Mudcat Café message #967156 The Mudcat Café TM
Thread #54636   Message #967156
Posted By: The Shambles
16-Jun-03 - 03:44 PM
Thread Name: Sign a E Petition to 10 Downing St PELs
Subject: RE: Sign a E Petition to 10 Downing St PELs
The following from Hamish Birchall

Please circulate

Today's petition presentation to 10 Downing Street went well, but the press stayed away this time, in spite of our best efforts to engage their interest. The lack of a celebrity performer may have been a factor. There is no question, however, that the 110,000 signatures, and the coalition of performers' organisations and the music industry backing the MU campaign, has made a big impact behind the scenes with the Department for Culture, MPs and Peers.

Pressure on the Government is also being maintained by the Joint Committee on Human Rights (JCHR). Their latest Report, published on 13 June, is scathing. The exemption for places of public religious worship remains a potential discrimination (against people doing the same thing in premises used for secular purposes), but the Report also concludes that the Bill might

'...leave a patchwork of different licensing requirements without a coherent rationale, calling in question the existence of a pressing social need for the restriction on freedom of expression through a licensing regime for public entertainment, and so undermining the Government's claim that such a licensing regime is a justifiable interference with the right to freedom of expression under ECHR Article 10.2'.
[JCHR, 'Scrutiny of Bills: Further Progress Report, Twelfth Report of Session 2002-03, HL Paper 119, HC 765, p17, para 3.4]

This is strong stuff, and it will be raised by MPs in this evening's Commons debate of the Bill (although it is unlikely that anything other than Government amendments will be accepted).

However, the petition and the JCHR Report has been on the agenda earlier today during behind the scenes discussions between Culture Secretary Tessa Jowell and key Opposition Peers.

The discussions are a sign that the Government recognises they are in difficulty.
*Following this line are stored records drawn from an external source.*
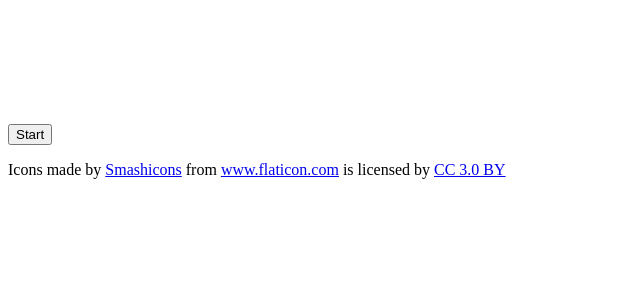
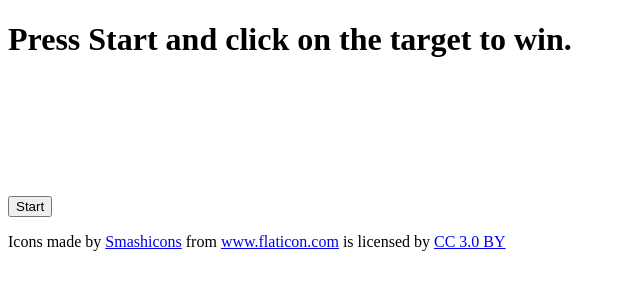
Before and after one commit to chrispiccaro18/animate-and-click, a plain HTML site: page index.html in a window 1280 px wide. Shown: the whole page, without its empty margins (0-640 px from the left). Drawn offline with Linux system fonts and the light colour scheme.

Commit message:
Upstream setup

```diff
--- a/index.html
+++ b/index.html
@@ -7,7 +7,9 @@
     <title>Document</title>
 </head>
 <body>
-    <header></header>
+    <header>
+        <h1>Press Start and click on the target to win.</h1>
+    </header>
     <main>
         <div id="range">
             <img id="target" src="./assets/target.png" alt="icon of a target" hidden>
```
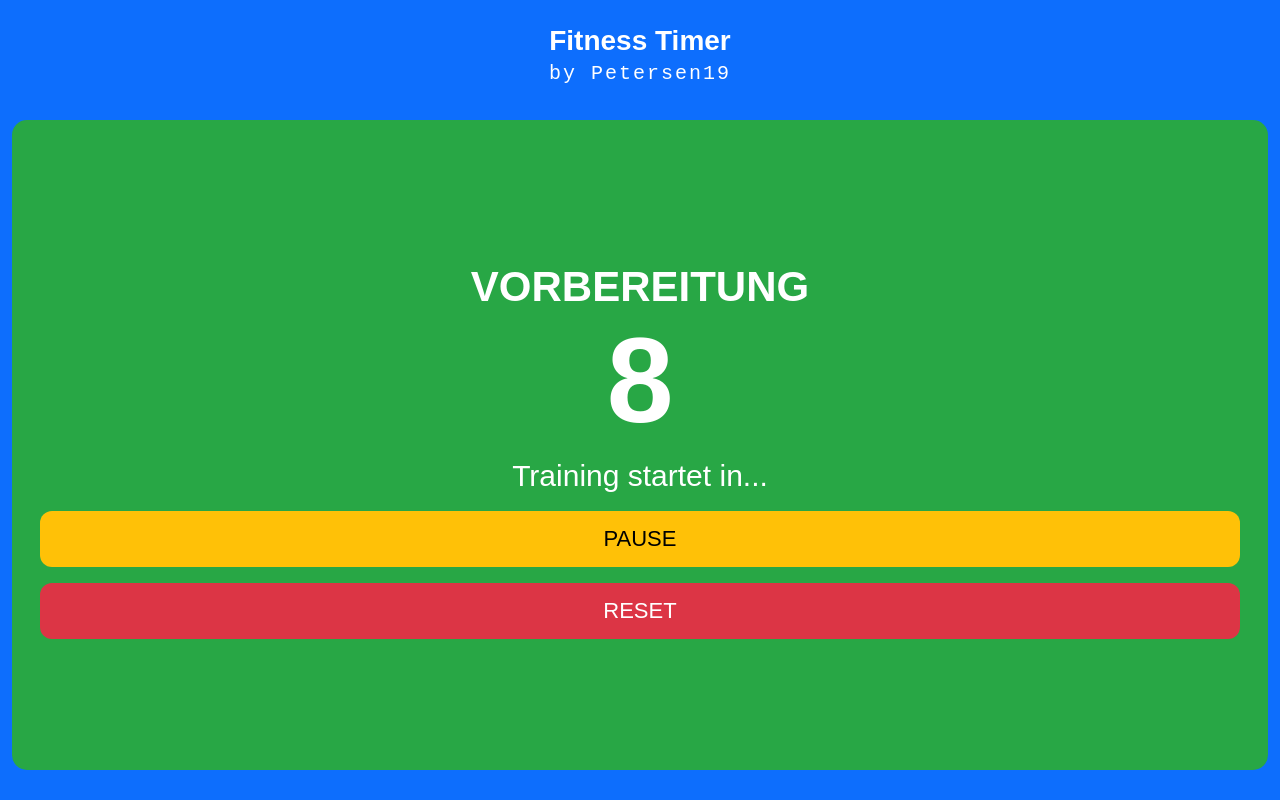
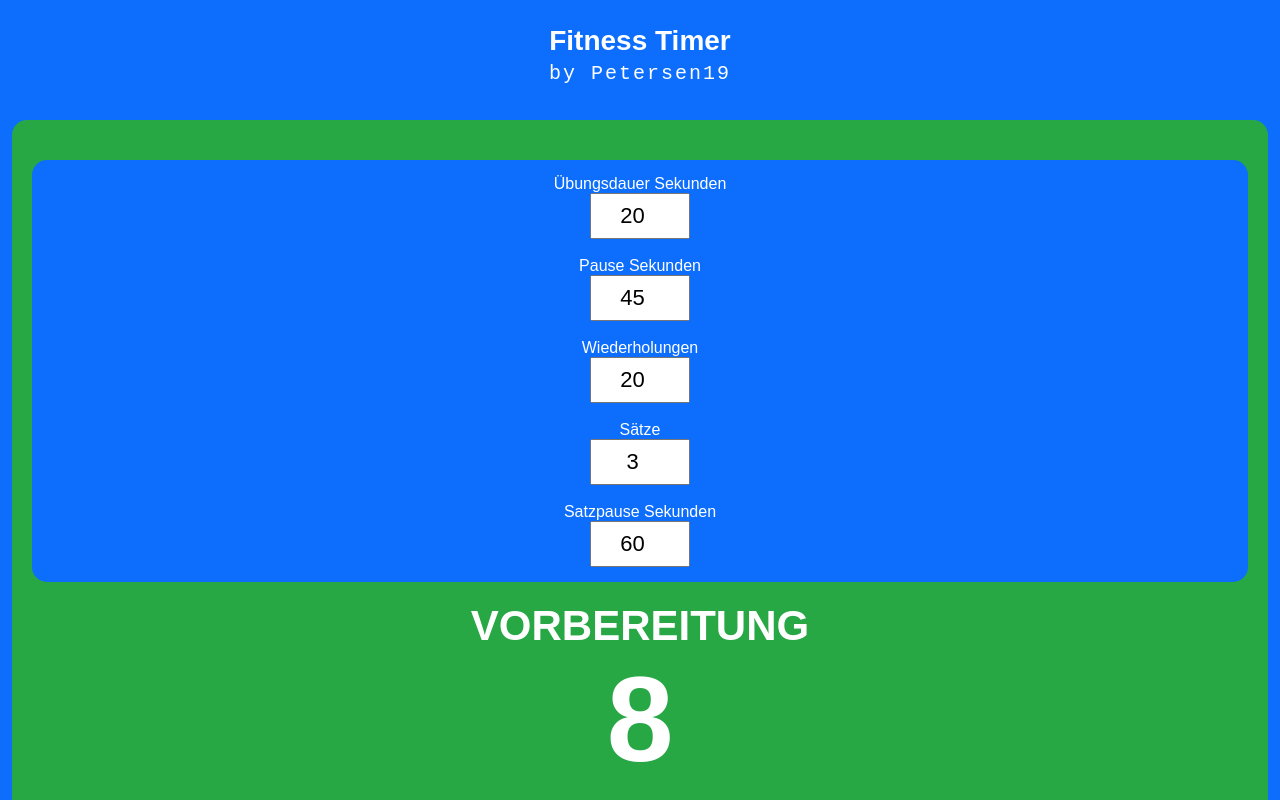
Before and after one commit to Petersen19/fitness-timer, a plain HTML site: page index.html in a window 1280 px wide. Both pictures are taken after a click on the button "START". Shown: the top 800 px of the page. Drawn offline with Linux system fonts and the light colour scheme.

Commit message:
Settings-Feld bleibt während Training sichtbar und wechselt Farbe mit jeder Phase

```diff
--- a/index.html
+++ b/index.html
@@ -73,6 +73,7 @@
             padding: 15px;
             border-radius: 15px;
             margin-top: 20px;
+            transition: background-color 0.3s ease;
         }
         input {
             width: 80px;
@@ -358,7 +359,7 @@
             trainingHeader.style.display = "block";
             topHeader.style.display = "none";
             mainHeader.classList.add("hidden");
-            document.getElementById("settings").classList.add("hidden");
+            settingsDiv.classList.remove("hidden");
             document.getElementById("phase").classList.remove("hidden");
             document.getElementById("timer").classList.remove("hidden");
             document.getElementById("info").classList.remove("hidden");
@@ -405,7 +406,7 @@
             trainingHeader.style.display = "none";
             topHeader.style.display = "block";
             mainHeader.classList.remove("hidden");
-            document.getElementById("settings").classList.remove("hidden");
+            settingsDiv.classList.remove("hidden");
             document.getElementById("phase").classList.add("hidden");
             document.getElementById("timer").classList.add("hidden");
             document.getElementById("info").classList.add("hidden");
```
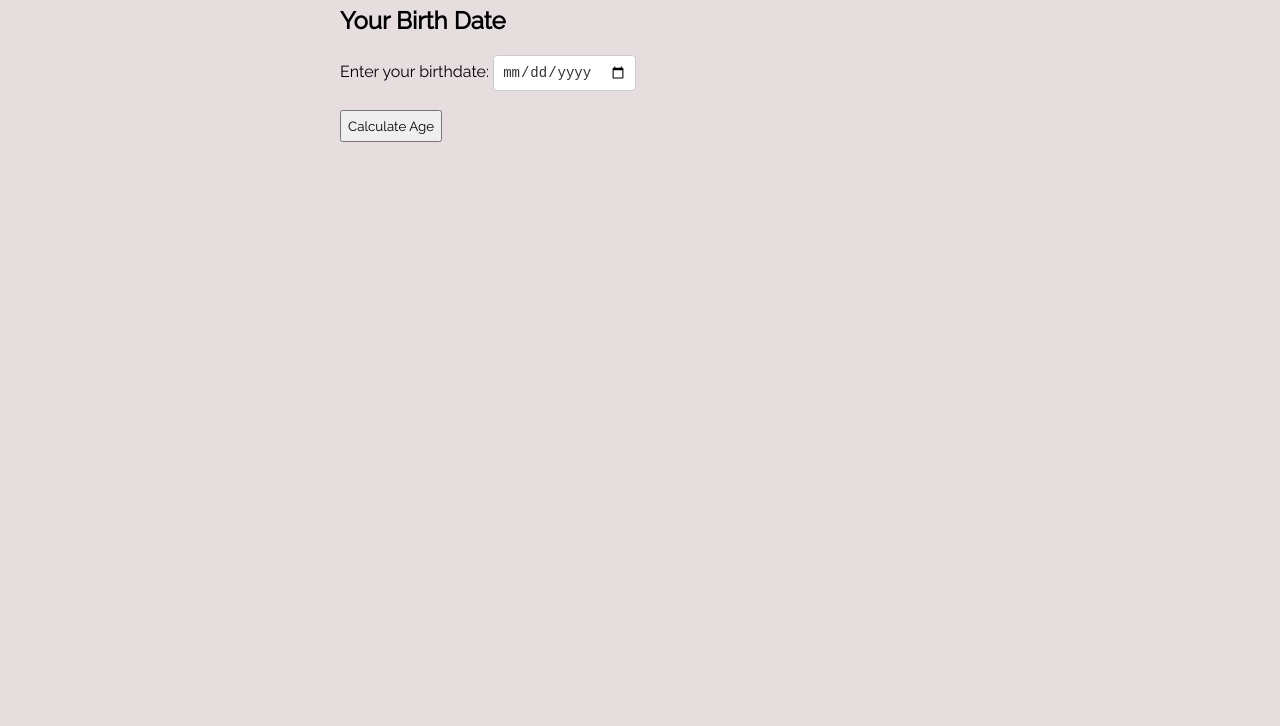
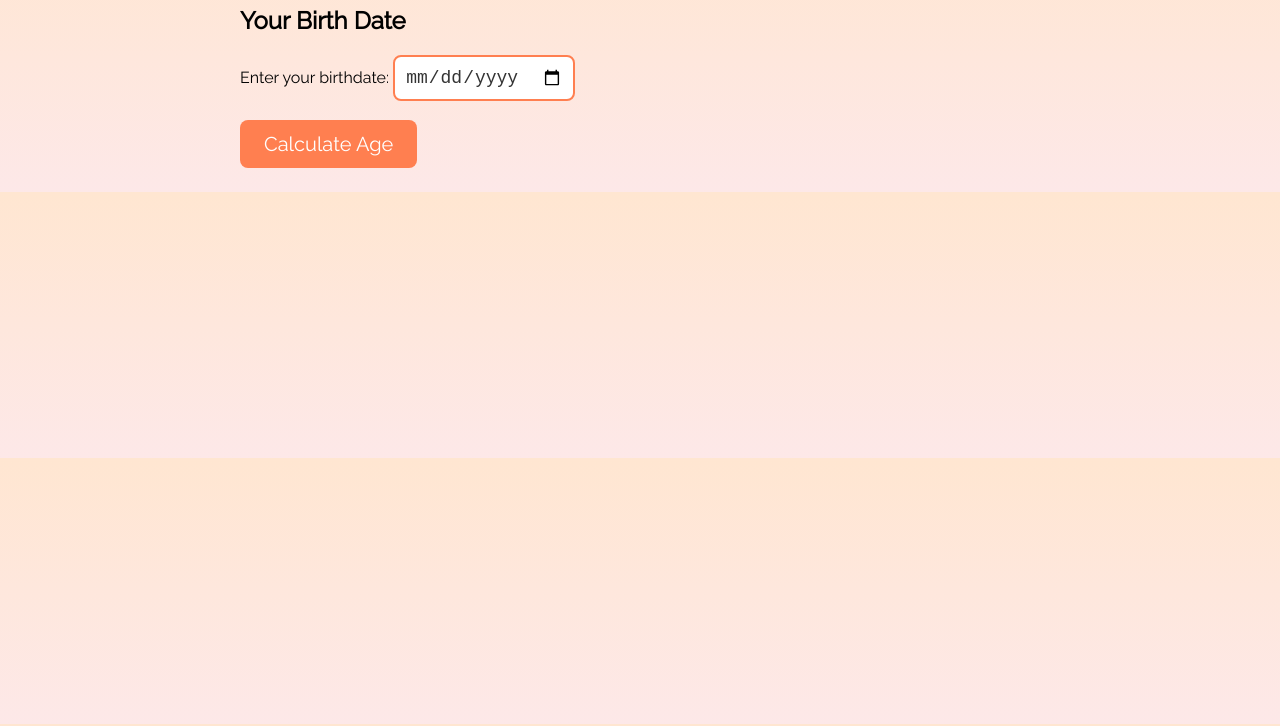
Before and after one commit to boldMari/AgeCounter, a plain HTML site: page index.html in a window 1280 px wide. Shown: the part 74-800 px from the top of the page. Drawn offline with Linux system fonts and the light colour scheme; a web font is replaced by a local one.

Commit message:
editing css

```diff
--- a/age-counter.css
+++ b/age-counter.css
@@ -2,44 +2,58 @@ body {
 	display: flex;
 	flex-direction: column;
 	font-weight: normal;
-	max-width: 600px;
+	max-width: 800px;
 	margin: 0 auto;
-	padding: 0 20px;
+	padding: 0 40px;
 	text-decoration: none;
-	background: #e6ddde;
+	background: linear-gradient(to bottom, #ffe6d1, #fde8e8);
 	font-family: 'Raleway', sans-serif;
   }
 
   button {
 	font-family: 'Raleway', sans-serif;
-	padding: 6px;
-    margin-bottom: 18px;
+	padding: 12px 24px;
+	margin-bottom: 24px;
+	border: none;
+	border-radius: 8px;
+	background-color: #ff7f50;
+	color: #fff;
+	font-size: 20px;
+	cursor: pointer;
+	transition: background-color 0.3s ease;
+  }
+
+  button:hover {
+	background-color: #ff6347;
   }
 
   input[type="date"] {
-  /* Add your desired styles here */
-  padding: 8px;
-  border: 1px solid #ccc;
-  border-radius: 4px;
-  font-size: 14px;
+	padding: 10px;
+	border: 2px solid #ff7f50;
+	border-radius: 8px;
+	font-size: 18px;
 	color: #333;
+	transition: background-color 0.3s ease;
   }
 
-/* Example: Change the background color on hover */
   input[type="date"]:hover {
 	background-color: #f5f5f5;
   }
 
-/* Example: Change the border color when focused */
   input[type="date"]:focus {
-  border-color: #007bff;
+	border-color: #ff6347;
 	outline: none;
   }
 
   #ageResult {
 	display: none;
+	margin-top: 24px;
+	margin-bottom: 24px;
+	font-size: 24px;
+	color: #ff6347;
   }
 
   .milestones-ranges {
 	display: none;
+	margin-bottom: 44px;
 }
```
Lines whose indentation alone changed are shown as unchanged.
This could be good news, but I do not want to raise hopes prematurely. A last round of letters to Peers may yet be required.

When the Bill goes back to the Lords on Thursday (19th), Opposition Peers could delay the Bill by refusing to accept Commons changes to the first round of House of Lords amendments - unless the Government can agree some compromise behind the scenes.

What further letters to Peers might say depends to a great extend this evening's debate in the Commons. Even though the Government should have no difficulty getting the Bill through in the Commons tonight, Ministers may give clues as to the nature of any further concession being considered. As soon as I have had a chance to read the Hansard record tomorrow I will circulate another note.